Jubiabá, by Jorge Amado
It wasn't until later in his career that Amado developed the surrealistic madcap sensibilities of, say, Dona Flor and Her Two Husbands or the languid sensualities of Gabriela, Clove and Cinnamon. Early on his career he was the proverbial Angry Young Man (no, not Billy Joel), an active member of the Brazilian Communist Party, elected to the National Assembly. Jubiabá was first published in 1935, the year Amado graduated Law School.
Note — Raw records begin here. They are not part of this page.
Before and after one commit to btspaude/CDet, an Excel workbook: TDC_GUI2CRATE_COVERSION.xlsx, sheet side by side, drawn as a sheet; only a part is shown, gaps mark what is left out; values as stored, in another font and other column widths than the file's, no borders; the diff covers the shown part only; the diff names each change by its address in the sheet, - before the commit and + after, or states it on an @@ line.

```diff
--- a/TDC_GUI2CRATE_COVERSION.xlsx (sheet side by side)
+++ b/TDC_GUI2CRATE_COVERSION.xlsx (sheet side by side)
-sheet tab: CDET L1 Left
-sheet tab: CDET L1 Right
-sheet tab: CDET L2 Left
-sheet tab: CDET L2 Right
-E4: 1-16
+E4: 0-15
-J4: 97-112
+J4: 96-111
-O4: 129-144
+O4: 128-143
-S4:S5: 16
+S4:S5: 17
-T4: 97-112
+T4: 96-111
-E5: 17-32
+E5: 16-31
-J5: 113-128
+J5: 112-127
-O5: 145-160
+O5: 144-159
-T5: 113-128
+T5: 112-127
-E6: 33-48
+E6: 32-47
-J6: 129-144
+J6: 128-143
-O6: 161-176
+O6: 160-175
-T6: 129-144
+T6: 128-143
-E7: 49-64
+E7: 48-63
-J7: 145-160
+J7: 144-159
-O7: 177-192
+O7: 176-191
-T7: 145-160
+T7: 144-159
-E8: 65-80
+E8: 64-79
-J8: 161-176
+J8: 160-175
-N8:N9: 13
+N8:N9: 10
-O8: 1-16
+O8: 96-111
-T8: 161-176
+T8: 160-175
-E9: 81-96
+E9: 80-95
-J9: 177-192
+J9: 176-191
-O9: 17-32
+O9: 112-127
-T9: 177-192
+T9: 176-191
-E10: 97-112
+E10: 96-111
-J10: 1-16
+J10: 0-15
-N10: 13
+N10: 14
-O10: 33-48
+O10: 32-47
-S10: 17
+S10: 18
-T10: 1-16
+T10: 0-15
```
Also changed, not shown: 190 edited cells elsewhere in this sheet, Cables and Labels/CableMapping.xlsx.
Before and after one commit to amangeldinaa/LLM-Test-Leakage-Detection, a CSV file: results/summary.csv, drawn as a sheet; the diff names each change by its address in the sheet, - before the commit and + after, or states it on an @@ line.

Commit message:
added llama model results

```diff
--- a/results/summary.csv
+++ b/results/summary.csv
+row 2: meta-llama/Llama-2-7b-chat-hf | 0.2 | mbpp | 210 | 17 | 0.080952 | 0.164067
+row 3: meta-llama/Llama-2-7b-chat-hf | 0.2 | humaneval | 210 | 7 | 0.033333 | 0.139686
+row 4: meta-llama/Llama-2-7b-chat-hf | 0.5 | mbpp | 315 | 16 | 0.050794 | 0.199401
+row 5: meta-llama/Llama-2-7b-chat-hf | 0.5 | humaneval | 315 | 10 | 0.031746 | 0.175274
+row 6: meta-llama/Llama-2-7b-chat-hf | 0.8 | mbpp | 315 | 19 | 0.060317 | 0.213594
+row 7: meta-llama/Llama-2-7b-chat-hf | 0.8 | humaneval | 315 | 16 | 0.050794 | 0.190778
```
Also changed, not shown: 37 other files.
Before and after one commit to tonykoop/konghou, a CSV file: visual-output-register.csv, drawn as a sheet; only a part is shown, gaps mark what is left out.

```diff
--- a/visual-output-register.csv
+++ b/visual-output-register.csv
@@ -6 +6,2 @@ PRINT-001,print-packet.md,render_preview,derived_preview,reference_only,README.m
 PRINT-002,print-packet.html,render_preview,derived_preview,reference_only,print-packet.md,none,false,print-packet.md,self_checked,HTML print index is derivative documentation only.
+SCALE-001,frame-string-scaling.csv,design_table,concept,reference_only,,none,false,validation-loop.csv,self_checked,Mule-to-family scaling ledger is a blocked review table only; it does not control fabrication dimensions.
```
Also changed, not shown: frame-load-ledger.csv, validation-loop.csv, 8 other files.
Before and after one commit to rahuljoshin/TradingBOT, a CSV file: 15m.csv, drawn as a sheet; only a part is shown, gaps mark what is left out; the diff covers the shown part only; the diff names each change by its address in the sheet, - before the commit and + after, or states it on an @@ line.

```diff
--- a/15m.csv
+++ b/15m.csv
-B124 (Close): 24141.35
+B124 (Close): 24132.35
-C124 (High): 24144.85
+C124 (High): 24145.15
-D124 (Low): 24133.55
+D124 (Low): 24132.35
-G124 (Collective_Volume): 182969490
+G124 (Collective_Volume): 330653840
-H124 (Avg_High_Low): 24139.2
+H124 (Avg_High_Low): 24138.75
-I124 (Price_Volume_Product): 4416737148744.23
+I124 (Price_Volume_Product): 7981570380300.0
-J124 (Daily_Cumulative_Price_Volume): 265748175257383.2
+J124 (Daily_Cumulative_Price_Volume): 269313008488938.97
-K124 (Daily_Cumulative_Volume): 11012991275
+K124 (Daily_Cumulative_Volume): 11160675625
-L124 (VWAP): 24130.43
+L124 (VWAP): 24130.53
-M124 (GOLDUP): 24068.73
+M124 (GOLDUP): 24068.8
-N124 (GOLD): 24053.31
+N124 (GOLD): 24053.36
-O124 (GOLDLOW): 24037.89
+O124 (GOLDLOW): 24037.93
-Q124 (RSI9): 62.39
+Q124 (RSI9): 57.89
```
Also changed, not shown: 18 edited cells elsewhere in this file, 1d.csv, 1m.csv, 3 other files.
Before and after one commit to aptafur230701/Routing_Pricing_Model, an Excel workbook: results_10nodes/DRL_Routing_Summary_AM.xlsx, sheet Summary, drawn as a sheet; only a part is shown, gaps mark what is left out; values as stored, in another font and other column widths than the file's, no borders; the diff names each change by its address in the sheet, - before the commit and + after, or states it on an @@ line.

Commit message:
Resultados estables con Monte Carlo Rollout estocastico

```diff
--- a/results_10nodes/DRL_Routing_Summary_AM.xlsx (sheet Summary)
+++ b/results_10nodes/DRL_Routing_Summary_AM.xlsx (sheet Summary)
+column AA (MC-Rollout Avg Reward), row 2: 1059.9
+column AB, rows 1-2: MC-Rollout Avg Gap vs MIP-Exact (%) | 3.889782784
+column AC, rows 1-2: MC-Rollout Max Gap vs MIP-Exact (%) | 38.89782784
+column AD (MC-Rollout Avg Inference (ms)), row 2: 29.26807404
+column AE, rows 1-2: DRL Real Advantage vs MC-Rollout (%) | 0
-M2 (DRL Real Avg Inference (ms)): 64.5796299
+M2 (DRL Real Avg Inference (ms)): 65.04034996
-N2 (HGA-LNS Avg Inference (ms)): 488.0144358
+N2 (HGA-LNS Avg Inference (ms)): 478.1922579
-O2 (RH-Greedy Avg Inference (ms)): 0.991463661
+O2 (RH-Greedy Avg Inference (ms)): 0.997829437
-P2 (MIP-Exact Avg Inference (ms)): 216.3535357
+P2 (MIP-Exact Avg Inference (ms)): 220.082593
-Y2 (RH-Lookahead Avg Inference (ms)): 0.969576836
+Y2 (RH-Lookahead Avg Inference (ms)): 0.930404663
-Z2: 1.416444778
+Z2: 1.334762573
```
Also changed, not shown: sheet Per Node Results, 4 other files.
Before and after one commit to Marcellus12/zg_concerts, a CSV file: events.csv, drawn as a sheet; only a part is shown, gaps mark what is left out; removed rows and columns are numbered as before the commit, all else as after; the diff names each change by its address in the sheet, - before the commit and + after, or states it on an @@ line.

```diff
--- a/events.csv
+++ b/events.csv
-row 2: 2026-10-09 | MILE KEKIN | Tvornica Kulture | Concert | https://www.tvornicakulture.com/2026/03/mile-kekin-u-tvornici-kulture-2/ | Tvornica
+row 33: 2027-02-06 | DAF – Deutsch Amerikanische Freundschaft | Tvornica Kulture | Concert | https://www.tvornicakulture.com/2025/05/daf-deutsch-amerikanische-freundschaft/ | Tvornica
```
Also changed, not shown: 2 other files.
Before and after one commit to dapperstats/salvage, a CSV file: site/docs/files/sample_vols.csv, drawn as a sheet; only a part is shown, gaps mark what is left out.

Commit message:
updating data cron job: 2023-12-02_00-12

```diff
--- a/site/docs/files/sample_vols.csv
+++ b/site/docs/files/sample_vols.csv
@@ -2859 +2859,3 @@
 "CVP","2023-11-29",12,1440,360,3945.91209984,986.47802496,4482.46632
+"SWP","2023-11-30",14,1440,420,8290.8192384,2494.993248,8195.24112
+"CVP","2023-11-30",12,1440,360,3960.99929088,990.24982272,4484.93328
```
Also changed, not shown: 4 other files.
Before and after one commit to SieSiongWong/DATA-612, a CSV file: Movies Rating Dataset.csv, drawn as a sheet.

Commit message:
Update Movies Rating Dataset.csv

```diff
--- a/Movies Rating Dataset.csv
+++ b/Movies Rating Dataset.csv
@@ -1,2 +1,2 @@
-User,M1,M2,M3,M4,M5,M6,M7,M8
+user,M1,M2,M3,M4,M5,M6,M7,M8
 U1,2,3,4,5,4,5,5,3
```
This was a fascinating book for me, considering that up until now I've been primarily familiar with the later books. The protagonist, Antonio Balduino, is something of a Dickensian figure, drifting through roles as a houseboy, beggar, boxer, troubadour, migrant worker, longshoreman and finally rabble-rouser. Amado's affection for those who live with poverty and injustice is here as in all his works, but this text is both angrier and more hopeful. Balduino is a link between Brazil's African roots, symbolized by the Candomblé priest Jubiabá, and the future, which comes in the form of the labor movement and socialism/communism. With the weight of all these social concerns on the narrative, it doesn't flow quite as smoothly as say, Dona Flor, and it's a much darker, less humorous book. But it's a rewarding read, and Balduino's journey is (sadly) no less relevant today than it was then.